Gas and electric bills will probably be most relevant in the cold winters. Heating bills can be expensive so don’t leave them on overnight or when you are out of the house. These bills will usually come from the same provider and will be 3 or 4 months’ worth of usage in a bill. Bare this in mind and find out when you will be billed so you are not short of money. It will be expensive in the winter, so a big blanket and a giant coat are certainly required.
Step 7: Buying Supplies
At last, the food and drink! Shopping is very straight forward in Denmark and is very easy to get hold of the traditional Danish pastries, so be on your guard or you will be reading a Room in the Moon guide on Danish gyms!
The supermarkets are the cheapest way to shop in Denmark and there are many places to choose from. Kwickly and Føtex Food are the most expensive but they have a far bigger selection. Fakta, Netto, Rema 1000 and Kiwi are the other supermarkets and they are certainly cheaper, but have less specialist items and are far better for your more basic shop. You can find alcohol in all of these shops and even in petrol stations and corner shops. Most of the shops have a fresh bakery counter which are highly recommended for some delicious cakes and breads.
Step 8: Entertainment
Due to a lot of the Radio and TV channels being in Danish, it can be hard to find something you like but more importantly, understand! Satellite TV will bring you a lot of more channels in English, they will have Danish subtitles though.
In time, it is actually a good way to get used to the Danish language as you will begin to pick up words here and there. Danish TV has a lot of American TV shows in general, but sometimes you can choose 1 or 2 extra channels for yourself. If you speak to the TV provider, it can be possible to get channels in English, Spanish, and Arabic etc.
This is another company that provides a lot of services but can be used to get TV. Be sure to shop around to find the best deals that suit you. Other companies are;
Step 9: Register for Danish classes
Speaking Danish is no easy feat, so it is definitely a good idea to enroll in Danish lessons. When you are given your CPR number, it is possible to go through a process that will enroll you in FREE Danish lessons. That is a no-brainer. LaerDansk are a language school that will give you as many or as few Danish lessons as you want. You can also chose to study at their school or at home via an online course.
Step 10: Finding a job
First of all, congratulations on getting this far with your move to Denmark! This is the final leg of the journey but possibly the most important. Finding a job in Denmark can be very difficult unless you speak Danish. Some jobs will operate in English but this is quite rare or specialized work.
There are, however, many services available that will help you find your job in Denmark. Being familiar with these sites and visiting them regularly will make sure you have the best possible chance of getting a job that is suited to you.

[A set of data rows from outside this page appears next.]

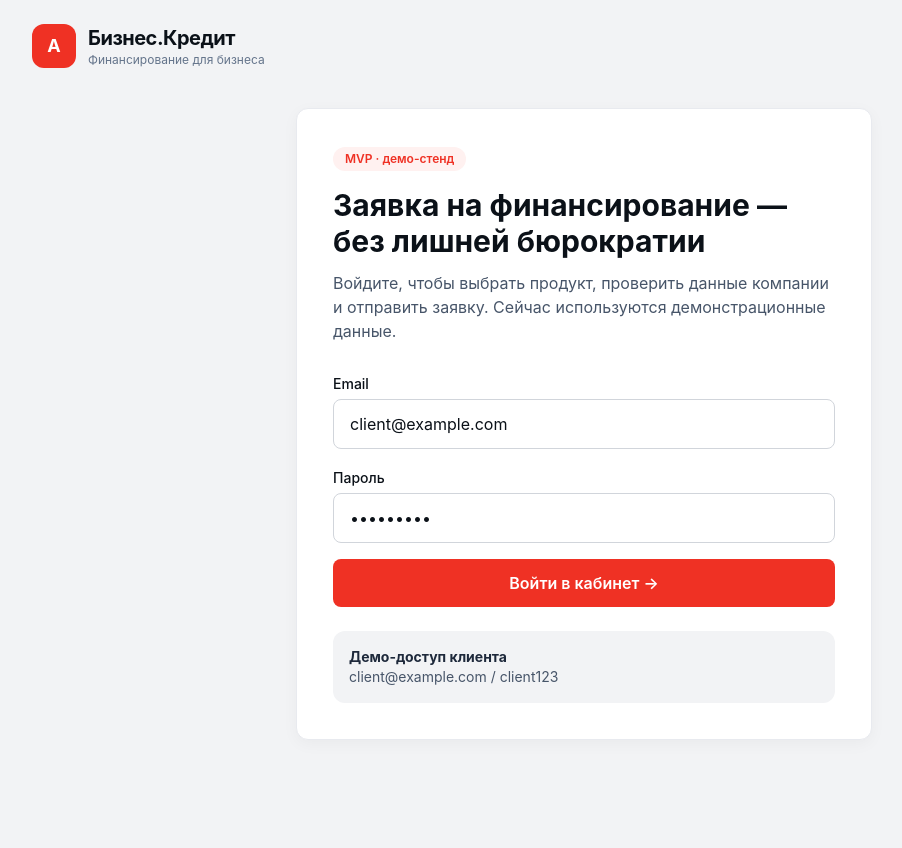
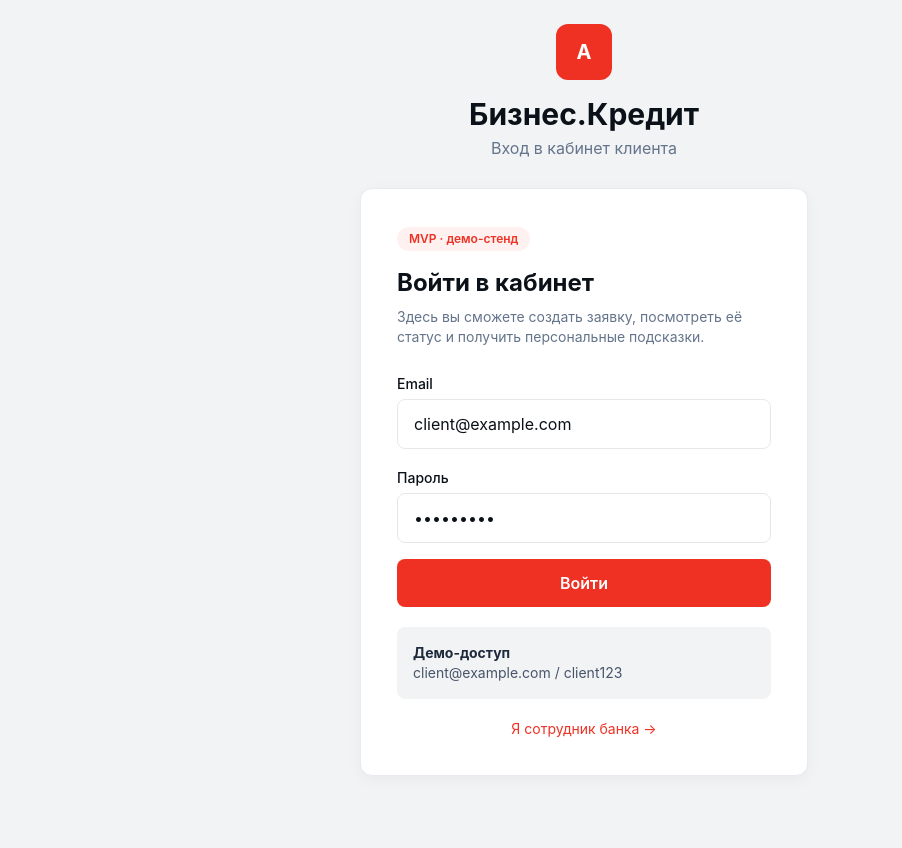
Before and after one commit to katelamzina79-svg/business-credit-mvp, a FastAPI app: page / in a window 1280 px wide. Shown: the whole page, without its empty margins (56-958 px from the left). After the commit the page ends 775 px from the top, so only its background shows below. Run offline with FastAPI, Linux system fonts and the light colour scheme; some libraries are stand-ins or nearby versions.

Commit message:
feat(ui): add sidebar navigation and restore application actions
* feat(ui): add left sidebar navigation

* refactor(ui): separate auth pages from cabinet navigation

* feat(ui): add separate client login page

* feat(ui): add separate banker login page

* feat(ui): split client cabinet into separate pages

* feat(ui): add banker cabinet home page

* feat(ui): add separate client and banker page routes

* fix(ui): polish cabinet navigation and banker logout

* fix(ui): hide sidebar on banker login and clean up brand header

* fix: allow banker to retry stalled application checks

* fix: restore actions for stalled banker applications

* fix(ui): restore client application refresh controls

* fix(ui): add per-application status refresh

* fix(ui): restore application progress indicator

* fix(ui): correct application card layout

* fix(ui): restore action for document follow-up

```diff
--- a/backend/app/main.py
+++ b/backend/app/main.py
@@ -20,8 +20,36 @@ def health():
 
 @app.get("/", response_class=HTMLResponse, include_in_schema=False)
 def index(request: Request):
-    return templates.TemplateResponse("list.html", {"request": request, "title": "Credit MVP"})
+    return templates.TemplateResponse("client_login.html", {"request": request, "title": "Вход · Бизнес.Кредит"})
+
+@app.get("/login", response_class=HTMLResponse, include_in_schema=False)
+def client_login(request: Request):
+    return templates.TemplateResponse("client_login.html", {"request": request, "title": "Вход клиента · Бизнес.Кредит"})
+
+@app.get("/client", response_class=HTMLResponse, include_in_schema=False)
+def client_dashboard(request: Request):
+    return templates.TemplateResponse("client.html", {"request": request, "title": "Главная · Кабинет клиента", "page": "dashboard"})
+
+@app.get("/client/applications/new", response_class=HTMLResponse, include_in_schema=False)
+def client_new_application(request: Request):
+    return templates.TemplateResponse("client.html", {"request": request, "title": "Новая заявка · Кабинет клиента", "page": "new"})
+
+@app.get("/client/applications", response_class=HTMLResponse, include_in_schema=False)
+def client_applications(request: Request):
+    return templates.TemplateResponse("client.html", {"request": request, "title": "Мои заявки · Кабинет клиента", "page": "applications"})
+
+@app.get("/client/feed", response_class=HTMLResponse, include_in_schema=False)
+def client_feed(request: Request):
+    return templates.TemplateResponse("client.html", {"request": request, "title": "Подсказки · Кабинет клиента", "page": "feed"})
+
+@app.get("/banker/login", response_class=HTMLResponse, include_in_schema=False)
+def banker_login(request: Request):
+    return templates.TemplateResponse("banker_login.html", {"request": request, "title": "Вход банкира · Бизнес.Кредит"})
 
 @app.get("/banker", response_class=HTMLResponse, include_in_schema=False)
 def banker_page(request: Request):
-    return templates.TemplateResponse("banker_queue.html", {"request": request, "title": "Кабинет банкира"})
+    return templates.TemplateResponse("banker_dashboard.html", {"request": request, "title": "Главная · Кабинет банкира", "page": "dashboard"})
+
+@app.get("/banker/applications", response_class=HTMLResponse, include_in_schema=False)
+def banker_applications(request: Request):
+    return templates.TemplateResponse("banker_queue.html", {"request": request, "title": "Заявки · Кабинет банкира", "page": "applications"})
--- /dev/null
+++ b/backend/templates/client_login.html
@@ -0,0 +1,29 @@
+{% extends "layout.html" %}
+{% block content %}
+<div class="auth-page">
+  <div class="w-full max-w-md">
+    <div class="text-center mb-7"><div class="inline-grid place-items-center w-14 h-14 rounded-2xl text-white font-bold text-xl" style="background:#EF3124">А</div><h1 class="text-3xl font-bold mt-4">Бизнес.Кредит</h1><p class="text-slate-500 mt-1">Вход в кабинет клиента</p></div>
+    <div class="bg-white p-7 sm:p-9 alfa-card">
+      <div class="inline-flex rounded-full px-3 py-1 text-xs font-semibold mb-4" style="background:#FFF1F0;color:#EF3124">MVP · демо-стенд</div>
+      <h2 class="text-2xl font-bold mb-2">Войти в кабинет</h2>
+      <p class="text-slate-500 text-sm mb-6">Здесь вы сможете создать заявку, посмотреть её статус и получить персональные подсказки.</p>
+      <form id="login-form" class="space-y-4">
+        <label class="block"><span class="text-sm font-medium">Email</span><input id="email" type="email" required value="client@example.com" class="mt-1 w-full px-4 py-3 border alfa-input"></label>
+        <label class="block"><span class="text-sm font-medium">Пароль</span><input id="password" type="password" required value="client123" class="mt-1 w-full px-4 py-3 border alfa-input"></label>
+        <div id="error" class="hidden rounded-xl bg-rose-50 text-rose-700 p-3 text-sm"></div>
+        <button class="w-full py-3 alfa-btn" type="submit">Войти</button>
+      </form>
+      <div class="mt-5 rounded-xl bg-slate-50 p-4 text-sm text-slate-600"><strong class="text-slate-800">Демо-доступ</strong><br>client@example.com / client123</div>
+      <a href="/banker/login" class="block text-center mt-5 text-sm alfa-link hover:underline">Я сотрудник банка →</a>
+    </div>
+  </div>
+</div>
+<script>
+(() => { const tokenKey='businessCreditDemoToken'; const error=document.getElementById('error');
+  document.getElementById('login-form').addEventListener('submit', async e => { e.preventDefault(); error.classList.add('hidden');
+    try { const body=new URLSearchParams({username:document.getElementById('email').value.trim(),password:document.getElementById('password').value}); const r=await fetch('/api/auth/login',{method:'POST',headers:{'Content-Type':'application/x-www-form-urlencoded'},body}); const d=await r.json(); if(!r.ok) throw new Error(d.detail||'Не удалось войти'); sessionStorage.setItem(tokenKey,d.access_token); const me=await fetch('/api/auth/me',{headers:{Authorization:'Bearer '+d.access_token}}); const user=await me.json(); if(user.role==='banker') { sessionStorage.removeItem(tokenKey); throw new Error('Для сотрудника банка используйте вход банкира.'); } window.location.href='/client'; }
+    catch(err){ error.textContent=err.message; error.classList.remove('hidden'); }
+  });
+})();
+</script>
+{% endblock %}
--- a/backend/templates/layout.html
+++ b/backend/templates/layout.html
@@ -7,37 +7,66 @@
   <script src="https://cdn.tailwindcss.com"></script>
   <script src="https://unpkg.com/htmx.org@2.0.4"></script>
   <style>
-    /* Глобальные оверрайды стилей под дизайн-код Альфа-Банка */
-    body {
-      background-color: #F2F3F5 !important; /* Серый мягкий фон страниц Альфа-Бизнес */
-      color: #0B1118 !important;            /* Контрастный графитовый текст */
-      font-family: 'Inter', -apple-system, BlinkMacSystemFont, "Segoe UI", Roboto, sans-serif !important;
-    }
-
-    /* Коррекция системных фонов и карточек */
-    .bg-slate-50 { background-color: #F2F3F5 !important; }
-    .bg-white { background-color: #FFFFFF !important; }
-    .text-slate-900 { color: #0B1118 !important; }
-
-    /* Скругления по гайдлайнам банка */
-    .rounded-2xl { border-radius: 12px !important; }
-    .rounded-xl { border-radius: 8px !important; }
-
-    /* Инпуты, кнопки и элементы форм */
-    input, select, textarea {
-      font-family: inherit !important;
-      border-radius: 8px !important;
-    }
-    input:focus, select:focus {
-      border-color: #EF3124 !important; /* Красный фокус полей */
-      outline: none !important;
-      box-shadow: 0 0 0 1px #EF3124 !important;
-    }
+    body { background-color:#F2F3F5 !important; color:#0B1118 !important; font-family:'Inter',-apple-system,BlinkMacSystemFont,"Segoe UI",Roboto,sans-serif !important; }
+    .bg-slate-50 { background-color:#F2F3F5 !important; }
+    .bg-white { background-color:#FFFFFF !important; }
+    .text-slate-900 { color:#0B1118 !important; }
+    .rounded-2xl { border-radius:12px !important; }
+    .rounded-xl { border-radius:8px !important; }
+    input,select,textarea { font-family:inherit !important; border-radius:8px !important; }
+    input:focus,select:focus,textarea:focus { border-color:#EF3124 !important; outline:none !important; box-shadow:0 0 0 1px #EF3124 !important; }
+    .alfa-card { background:#fff !important; border:1px solid #E8EAEF !important; border-radius:12px !important; box-shadow:0 4px 16px rgba(11,17,24,.04) !important; }
+    .alfa-btn { background:#EF3124 !important; color:#fff !important; border-radius:8px !important; font-weight:600 !important; }
+    .alfa-btn:hover { background:#D7241A !important; }
+    .alfa-btn:disabled { opacity:.5 !important; cursor:not-allowed !important; }
+    .alfa-link { color:#EF3124 !important; }
+    .app-sidebar { position:fixed; inset:0 auto 0 0; width:248px; background:#fff; border-right:1px solid #E5E7EB; padding:24px 16px; display:flex; flex-direction:column; z-index:40; }
+    .app-sidebar-logo { display:flex; align-items:center; gap:10px; padding:4px 8px 24px; text-decoration:none; }
+    .app-sidebar-logo-mark { width:38px; height:38px; flex:0 0 38px; display:grid; place-items:center; border-radius:10px; background:#EF3124; color:#fff; font-weight:800; }
+    .app-sidebar-logo-title { display:block; color:#0B1118; font-size:16px; line-height:1.15; font-weight:750; white-space:nowrap; }
+    .app-sidebar-logo-subtitle { display:block; color:#94A3B8; font-size:10px; line-height:1.3; margin-top:4px; white-space:nowrap; }
+    .app-sidebar-section { color:#94A3B8; font-size:10px; font-weight:800; letter-spacing:.08em; text-transform:uppercase; padding:0 10px 8px; }
+    .app-sidebar-nav { display:flex; flex-direction:column; gap:4px; }
+    .app-sidebar-link { display:flex; align-items:center; gap:11px; min-height:42px; padding:9px 11px; border-radius:9px; color:#475569; text-decoration:none; font-size:14px; font-weight:600; }
+    .app-sidebar-link:hover { background:#F8FAFC; color:#0B1118; }
+    .app-sidebar-link.active { background:#FFF1F0; color:#EF3124; }
+    .app-sidebar-icon { width:20px; text-align:center; font-size:16px; line-height:1; }
+    .app-sidebar-bottom { margin-top:auto; padding:14px 8px 0; border-top:1px solid #F1F3F6; color:#94A3B8; font-size:11px; line-height:1.45; }
+    .app-page { margin-left:248px; min-height:100vh; }
+    .app-page > main { max-width:1180px; margin:0 auto; padding:24px 28px; }
+    .auth-page { min-height:100vh; display:grid; place-items:center; padding:24px; }
+    @media(max-width:820px){ .app-sidebar{position:sticky;top:0;width:100%;height:auto;padding:10px 12px;border-right:0;border-bottom:1px solid #E5E7EB}.app-sidebar-logo{padding:2px 4px 10px}.app-sidebar-section{display:none}.app-sidebar-nav{flex-direction:row;overflow-x:auto;padding-bottom:2px}.app-sidebar-link{flex:0 0 auto;min-height:38px;padding:8px 10px}.app-sidebar-bottom{display:none}.app-page{margin-left:0}.app-page > main{padding:16px} }
   </style>
 </head>
 <body class="bg-slate-50 text-slate-900">
-  <main class="max-w-6xl mx-auto p-6">
-    {% block content %}{% endblock %}
-  </main>
+{% set cabinet = request.url.path.startswith('/client') or (request.url.path.startswith('/banker') and request.url.path != '/banker/login') %}
+{% if cabinet %}
+  <div class="app-sidebar">
+    <a href="{{ '/client' if request.url.path.startswith('/client') else '/banker' }}" class="app-sidebar-logo">
+      <span class="app-sidebar-logo-mark">А</span>
+      <span>
+        <span class="app-sidebar-logo-title">Бизнес.Кредит</span>
+        <span class="app-sidebar-logo-subtitle">Финансирование для бизнеса</span>
+      </span>
+    </a>
+    {% if request.url.path.startswith('/client') %}
+      <div class="app-sidebar-section">Кабинет клиента</div>
+      <nav class="app-sidebar-nav" aria-label="Навигация клиента">
+        <a class="app-sidebar-link {{ 'active' if page == 'dashboard' else '' }}" href="/client"><span class="app-sidebar-icon">⌂</span><span>Главная</span></a>
+        <a class="app-sidebar-link {{ 'active' if page == 'new' else '' }}" href="/client/applications/new"><span class="app-sidebar-icon">＋</span><span>Новая заявка</span></a>
+        <a class="app-sidebar-link {{ 'active' if page == 'applications' else '' }}" href="/client/applications"><span class="app-sidebar-icon">▤</span><span>Мои заявки</span></a>
+        <a class="app-sidebar-link {{ 'active' if page == 'feed' else '' }}" href="/client/feed"><span class="app-sidebar-icon">✦</span><span>Персональные подсказки</span></a>
+      </nav>
+    {% else %}
+      <div class="app-sidebar-section">Кабинет банкира</div>
+      <nav class="app-sidebar-nav" aria-label="Навигация банкира">
+        <a class="app-sidebar-link {{ 'active' if page == 'dashboard' else '' }}" href="/banker"><span class="app-sidebar-icon">⌂</span><span>Главная</span></a>
+        <a class="app-sidebar-link {{ 'active' if page == 'applications' else '' }}" href="/banker/applications"><span class="app-sidebar-icon">▤</span><span>Заявки</span></a>
+      </nav>
+    {% endif %}
+    <div class="app-sidebar-bottom"><strong class="text-slate-600">Business Credit MVP</strong><br>Демонстрационная версия · тестовые данные</div>
+  </div>
+{% endif %}
+<div class="{{ 'app-page' if cabinet else '' }}"><main>{% block content %}{% endblock %}</main></div>
 </body>
 </html>
```
Also changed, not shown: backend/app/api/applications.py (+26 -0 lines), backend/templates/banker_dashboard.html (added, +9 -0 lines), backend/templates/banker_login.html (added, +29 -0 lines), backend/templates/banker_queue.html (+20 -1 lines), backend/templates/client.html (added, +59 -0 lines).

These sites are unfortunately in Danish, but if you search for them on Google, then the pages can be translated into English. Another great service from Work in Denmark, is their job search help. On their website, they list jobs for foreigners and it is in English. Work in Denmark also provide advice on how to write your CV to meet Danish guidelines and application help. Jobs in Copenhagen are also a great site to use, as they specialize in placing English speaking professionals in a job.
Finally, sometimes the old way is the best way and handing in a CV into a shop, bar or restaurant may just be the way to get yourself in a job and quickly. Maximize your opportunities and follow these tips for finding work as it is not going to fall into your lap. Hopefully, your new life and new job are just around the corner!